Re: Neanderthal "voice boxes"?

John A. Halloran (
20 Jan 1997 14:52:01 -0700

In article <> (MSCob) writes:

>specific than than just generalized learning. Language is found in all
>cultures, and in almost all people, so that if language is not mastered we
>assume there has been brain damage. And while language is variable, and
>highly flexible (we unconsciously alter our pronunciation and grammar to
>mimic what we hear around us), there are also strong constraints on the
>variations that are possible. All languages break up the sounds of the
>language into phonemes, all have individual meaningful items that we call
>words, which can stand alone or which can be strung together into larger
>units, all have various combinations of about six different ways of
>altering the meanings of these words (which we call morphology and
>syntax). Clearly, there are strong contraints built into our learning of
>language. We must be born predisposed to look and listen for certain
>patterns. It is precisely the complex patterns that are strongly
>constrained and held in the unconscious memory. Vocabulary, on the other
>hand, is for the most part held in the conscious memory. As our capacity
>for conscious memory has evolved, possibly we've been able to acquire
>larger vocabularies.

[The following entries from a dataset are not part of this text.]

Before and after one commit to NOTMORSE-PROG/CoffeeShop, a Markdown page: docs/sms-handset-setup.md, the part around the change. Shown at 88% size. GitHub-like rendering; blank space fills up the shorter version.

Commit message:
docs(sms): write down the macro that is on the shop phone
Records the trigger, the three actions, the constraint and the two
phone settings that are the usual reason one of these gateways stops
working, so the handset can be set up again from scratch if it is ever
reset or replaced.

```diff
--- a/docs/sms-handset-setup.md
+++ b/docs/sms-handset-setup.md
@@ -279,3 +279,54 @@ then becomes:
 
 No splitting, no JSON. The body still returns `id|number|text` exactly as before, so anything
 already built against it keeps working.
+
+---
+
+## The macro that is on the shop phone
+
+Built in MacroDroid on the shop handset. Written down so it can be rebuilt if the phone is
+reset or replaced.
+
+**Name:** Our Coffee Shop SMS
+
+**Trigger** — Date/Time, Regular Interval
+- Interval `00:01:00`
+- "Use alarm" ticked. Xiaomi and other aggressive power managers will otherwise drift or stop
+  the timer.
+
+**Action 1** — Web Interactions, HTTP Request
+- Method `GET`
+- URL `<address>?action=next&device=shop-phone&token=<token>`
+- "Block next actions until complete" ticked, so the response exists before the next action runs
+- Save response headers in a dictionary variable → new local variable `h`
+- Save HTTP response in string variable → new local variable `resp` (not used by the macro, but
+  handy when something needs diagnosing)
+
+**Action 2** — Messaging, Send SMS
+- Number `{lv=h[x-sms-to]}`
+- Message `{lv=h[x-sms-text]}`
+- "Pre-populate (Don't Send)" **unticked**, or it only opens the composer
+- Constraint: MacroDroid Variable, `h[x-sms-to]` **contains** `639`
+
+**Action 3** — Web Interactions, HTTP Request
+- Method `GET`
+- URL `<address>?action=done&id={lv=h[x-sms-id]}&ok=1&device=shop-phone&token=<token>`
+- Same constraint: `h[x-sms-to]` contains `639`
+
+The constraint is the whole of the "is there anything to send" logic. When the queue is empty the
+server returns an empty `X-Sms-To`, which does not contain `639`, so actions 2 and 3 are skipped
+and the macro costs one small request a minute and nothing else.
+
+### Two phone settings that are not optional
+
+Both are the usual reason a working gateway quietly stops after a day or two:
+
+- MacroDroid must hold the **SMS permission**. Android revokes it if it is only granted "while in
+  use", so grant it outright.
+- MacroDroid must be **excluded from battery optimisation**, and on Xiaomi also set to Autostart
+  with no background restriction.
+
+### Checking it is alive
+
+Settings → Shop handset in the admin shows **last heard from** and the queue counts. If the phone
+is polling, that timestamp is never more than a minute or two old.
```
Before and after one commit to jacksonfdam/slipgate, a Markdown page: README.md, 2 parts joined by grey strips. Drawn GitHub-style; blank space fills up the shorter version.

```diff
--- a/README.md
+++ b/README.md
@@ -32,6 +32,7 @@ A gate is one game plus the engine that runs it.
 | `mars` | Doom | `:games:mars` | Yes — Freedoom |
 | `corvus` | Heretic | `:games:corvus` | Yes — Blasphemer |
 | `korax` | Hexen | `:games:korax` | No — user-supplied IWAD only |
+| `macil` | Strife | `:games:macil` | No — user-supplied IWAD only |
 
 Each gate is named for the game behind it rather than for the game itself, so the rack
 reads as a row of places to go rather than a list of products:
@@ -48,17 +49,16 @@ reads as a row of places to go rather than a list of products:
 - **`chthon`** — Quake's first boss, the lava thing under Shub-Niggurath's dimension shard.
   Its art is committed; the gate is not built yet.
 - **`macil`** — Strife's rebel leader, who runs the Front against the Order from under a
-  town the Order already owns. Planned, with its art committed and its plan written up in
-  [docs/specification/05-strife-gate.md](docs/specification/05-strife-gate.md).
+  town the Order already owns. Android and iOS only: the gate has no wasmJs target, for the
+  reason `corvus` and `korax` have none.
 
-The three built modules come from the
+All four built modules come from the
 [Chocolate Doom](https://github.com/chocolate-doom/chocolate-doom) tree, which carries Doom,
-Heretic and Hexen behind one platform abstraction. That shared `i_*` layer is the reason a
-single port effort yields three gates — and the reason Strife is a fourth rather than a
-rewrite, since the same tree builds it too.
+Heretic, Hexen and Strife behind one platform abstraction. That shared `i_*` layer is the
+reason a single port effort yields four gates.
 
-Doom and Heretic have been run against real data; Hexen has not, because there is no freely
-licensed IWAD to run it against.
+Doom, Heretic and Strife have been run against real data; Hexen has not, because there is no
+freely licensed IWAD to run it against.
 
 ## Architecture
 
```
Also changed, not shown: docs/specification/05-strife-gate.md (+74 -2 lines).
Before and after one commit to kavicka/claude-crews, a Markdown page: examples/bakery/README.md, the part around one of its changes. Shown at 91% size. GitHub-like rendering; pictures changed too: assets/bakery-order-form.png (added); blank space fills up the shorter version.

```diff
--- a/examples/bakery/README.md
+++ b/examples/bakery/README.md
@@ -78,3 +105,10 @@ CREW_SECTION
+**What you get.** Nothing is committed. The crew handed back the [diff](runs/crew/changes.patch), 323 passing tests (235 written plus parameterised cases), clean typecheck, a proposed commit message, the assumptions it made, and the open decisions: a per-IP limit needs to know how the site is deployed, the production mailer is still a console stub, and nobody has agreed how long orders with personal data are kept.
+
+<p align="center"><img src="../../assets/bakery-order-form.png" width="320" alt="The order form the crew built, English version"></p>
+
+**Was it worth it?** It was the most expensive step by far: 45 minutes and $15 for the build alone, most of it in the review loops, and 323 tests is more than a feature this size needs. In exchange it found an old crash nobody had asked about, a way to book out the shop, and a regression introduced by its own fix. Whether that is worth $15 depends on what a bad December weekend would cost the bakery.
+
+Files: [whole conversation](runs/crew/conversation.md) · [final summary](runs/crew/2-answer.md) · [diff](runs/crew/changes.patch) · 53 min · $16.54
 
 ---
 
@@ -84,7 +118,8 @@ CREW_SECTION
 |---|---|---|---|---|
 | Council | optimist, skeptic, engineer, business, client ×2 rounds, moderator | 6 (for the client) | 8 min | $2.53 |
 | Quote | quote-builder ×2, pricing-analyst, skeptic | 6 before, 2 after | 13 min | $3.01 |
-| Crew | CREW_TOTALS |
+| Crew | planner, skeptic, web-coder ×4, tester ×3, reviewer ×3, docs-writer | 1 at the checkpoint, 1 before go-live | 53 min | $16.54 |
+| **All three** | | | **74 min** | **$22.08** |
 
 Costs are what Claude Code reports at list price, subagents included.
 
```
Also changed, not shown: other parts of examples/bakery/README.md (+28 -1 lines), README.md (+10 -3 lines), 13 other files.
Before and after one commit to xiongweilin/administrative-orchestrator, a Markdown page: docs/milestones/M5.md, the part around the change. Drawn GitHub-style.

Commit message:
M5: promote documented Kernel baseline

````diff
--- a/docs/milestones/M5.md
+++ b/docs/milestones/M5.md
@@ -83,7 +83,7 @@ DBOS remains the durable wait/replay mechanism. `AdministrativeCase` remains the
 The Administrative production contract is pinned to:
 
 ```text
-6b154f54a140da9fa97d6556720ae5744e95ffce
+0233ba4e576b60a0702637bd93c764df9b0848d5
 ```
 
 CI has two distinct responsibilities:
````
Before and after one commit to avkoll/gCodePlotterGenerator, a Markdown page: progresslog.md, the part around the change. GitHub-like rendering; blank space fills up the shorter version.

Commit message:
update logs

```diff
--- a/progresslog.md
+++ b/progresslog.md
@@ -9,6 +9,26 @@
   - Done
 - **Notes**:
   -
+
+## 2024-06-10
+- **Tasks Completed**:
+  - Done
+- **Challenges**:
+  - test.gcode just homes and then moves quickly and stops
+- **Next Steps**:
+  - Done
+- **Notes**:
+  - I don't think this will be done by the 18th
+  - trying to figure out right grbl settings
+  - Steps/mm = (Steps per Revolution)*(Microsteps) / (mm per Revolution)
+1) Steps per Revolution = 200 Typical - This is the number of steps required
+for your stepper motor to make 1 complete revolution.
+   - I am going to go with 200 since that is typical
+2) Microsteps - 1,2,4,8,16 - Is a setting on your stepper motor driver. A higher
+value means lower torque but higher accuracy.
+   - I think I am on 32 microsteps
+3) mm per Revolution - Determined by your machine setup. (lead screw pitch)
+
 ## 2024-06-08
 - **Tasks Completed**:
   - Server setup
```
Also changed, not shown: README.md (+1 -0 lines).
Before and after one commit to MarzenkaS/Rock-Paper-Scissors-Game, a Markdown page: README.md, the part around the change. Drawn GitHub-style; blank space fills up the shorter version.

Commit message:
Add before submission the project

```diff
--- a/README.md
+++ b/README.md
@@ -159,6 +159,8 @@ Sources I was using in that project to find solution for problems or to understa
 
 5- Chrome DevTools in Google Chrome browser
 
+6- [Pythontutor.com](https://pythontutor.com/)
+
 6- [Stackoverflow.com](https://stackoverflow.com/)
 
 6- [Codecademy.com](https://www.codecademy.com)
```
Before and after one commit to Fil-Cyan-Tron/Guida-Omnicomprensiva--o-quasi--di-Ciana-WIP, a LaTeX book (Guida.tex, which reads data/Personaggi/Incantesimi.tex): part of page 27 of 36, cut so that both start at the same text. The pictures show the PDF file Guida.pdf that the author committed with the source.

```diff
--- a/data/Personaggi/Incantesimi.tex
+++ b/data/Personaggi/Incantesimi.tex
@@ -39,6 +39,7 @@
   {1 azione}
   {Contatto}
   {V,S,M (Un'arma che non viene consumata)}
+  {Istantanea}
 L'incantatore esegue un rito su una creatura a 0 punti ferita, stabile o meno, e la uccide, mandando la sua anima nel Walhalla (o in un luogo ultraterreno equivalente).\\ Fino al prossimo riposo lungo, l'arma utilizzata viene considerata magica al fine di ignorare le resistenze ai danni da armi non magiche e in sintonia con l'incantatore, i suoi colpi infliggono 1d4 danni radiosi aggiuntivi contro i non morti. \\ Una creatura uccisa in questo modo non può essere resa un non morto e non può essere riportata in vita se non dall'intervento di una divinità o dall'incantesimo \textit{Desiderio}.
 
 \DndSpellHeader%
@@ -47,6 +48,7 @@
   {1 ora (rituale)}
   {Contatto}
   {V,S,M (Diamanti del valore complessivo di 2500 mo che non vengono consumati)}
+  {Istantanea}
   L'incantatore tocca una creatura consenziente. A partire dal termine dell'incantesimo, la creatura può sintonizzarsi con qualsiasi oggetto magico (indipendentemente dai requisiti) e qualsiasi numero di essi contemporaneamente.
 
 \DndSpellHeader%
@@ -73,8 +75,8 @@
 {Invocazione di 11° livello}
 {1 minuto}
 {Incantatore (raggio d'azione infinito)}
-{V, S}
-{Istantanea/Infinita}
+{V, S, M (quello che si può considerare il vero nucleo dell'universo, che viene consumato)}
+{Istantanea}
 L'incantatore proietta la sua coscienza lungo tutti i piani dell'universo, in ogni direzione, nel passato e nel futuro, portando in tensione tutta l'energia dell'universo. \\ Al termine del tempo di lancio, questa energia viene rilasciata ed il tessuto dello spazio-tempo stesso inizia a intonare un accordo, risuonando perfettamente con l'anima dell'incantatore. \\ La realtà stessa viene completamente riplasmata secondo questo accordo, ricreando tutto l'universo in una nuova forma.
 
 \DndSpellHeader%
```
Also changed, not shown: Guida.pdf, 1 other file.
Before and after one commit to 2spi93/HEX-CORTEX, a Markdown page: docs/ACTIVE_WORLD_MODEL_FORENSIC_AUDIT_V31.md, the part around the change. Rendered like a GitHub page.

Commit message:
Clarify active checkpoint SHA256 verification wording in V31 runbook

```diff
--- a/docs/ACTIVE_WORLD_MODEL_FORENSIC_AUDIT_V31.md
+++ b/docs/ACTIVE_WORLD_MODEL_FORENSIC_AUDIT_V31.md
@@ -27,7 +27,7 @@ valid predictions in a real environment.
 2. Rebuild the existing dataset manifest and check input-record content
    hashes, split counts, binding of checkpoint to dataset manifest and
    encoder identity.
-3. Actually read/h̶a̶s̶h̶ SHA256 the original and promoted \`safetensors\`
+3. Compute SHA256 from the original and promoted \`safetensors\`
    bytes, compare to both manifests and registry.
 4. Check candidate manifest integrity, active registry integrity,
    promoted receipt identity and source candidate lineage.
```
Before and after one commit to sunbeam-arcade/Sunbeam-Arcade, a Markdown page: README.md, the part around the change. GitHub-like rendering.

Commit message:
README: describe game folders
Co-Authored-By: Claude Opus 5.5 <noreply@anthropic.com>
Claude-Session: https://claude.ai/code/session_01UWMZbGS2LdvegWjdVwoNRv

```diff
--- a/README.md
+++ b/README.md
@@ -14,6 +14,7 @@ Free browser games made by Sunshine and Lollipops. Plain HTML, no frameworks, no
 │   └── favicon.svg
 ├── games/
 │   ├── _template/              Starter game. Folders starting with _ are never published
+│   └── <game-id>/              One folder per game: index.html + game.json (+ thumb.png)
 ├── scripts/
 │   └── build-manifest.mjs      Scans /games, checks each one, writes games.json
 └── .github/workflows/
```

> At the same time, there is flexibility built in, so that we can learn
>new languages. The parallels with birdsong (constraints but flexibility)
>are very strong. This flexibility is a basic human trait. We
>unconsciously mimic gestures and behaviors of people we identify with. It
>is useful, I assume, for highly social animals to be able to adapt to new
>cultures, and yet to tend to develop distinctive behavior and speech to
>keep away strangers and identify their own group. This mimicry is very
>natural to our species and usually unconscious.

I guess this is an indirect response to my question about how accusative and
ergative viewpoints call into question the neural hardwiring of language.

Regarding the learning of language, consider how wolf-children and abused
children such as Genie who have passed the crucial years learn language but
not past a three or four year old level. How can you distinguish the crucial
years for language from the early years when the juvenile brain has an
abundance of synapses and is very plastic? These are the years when a child
becomes oriented towards his particular culture, whether that includes
language or not.

> The 2000 BC date is associated with the hypothesis that PIE was
>spread by a small conquering elite who took advantage of expertise in
>breakthroughs in weaponry (mainly the wheeled, horse-drawn chariot). In
>that case, the change of PIE into its daughter languages such as
>Proto-Celtic, Proto-Germanic, early Greek, Italic, the Vedic language,
>etc. could have occurred very rapidly. If various populations speaking
>different languages all learned PIE, they would probably come out with
>very different dialects due to the interference of their native languages.

This certainly could explain why the I-E languages are so different - with I-E
languages showing much greater rates of word loss or transformation over x
amount of time than lexicostatistical researchers have found to be true of
other languages.

> This would produce regular sound correspondences, just like the gradual,
>slow evolution of different proto-languages (which Bichakjian is probably
>assuming, and which linguists have traditionally assumed). A good
>presentation of the small elite hypothesis is in Robert Drews, The Coming
>of the Greeks, Princeton UP, 1989.

Does this discuss the theory above, or is this your own theory?

> I will look up Bichakjian. His ideas sound stimulating and
>imaginative. Thanks for the exchange.

I hope you are near a major university research library that has books such as
Studies in Language Origins, Vol. 2.


John Halloran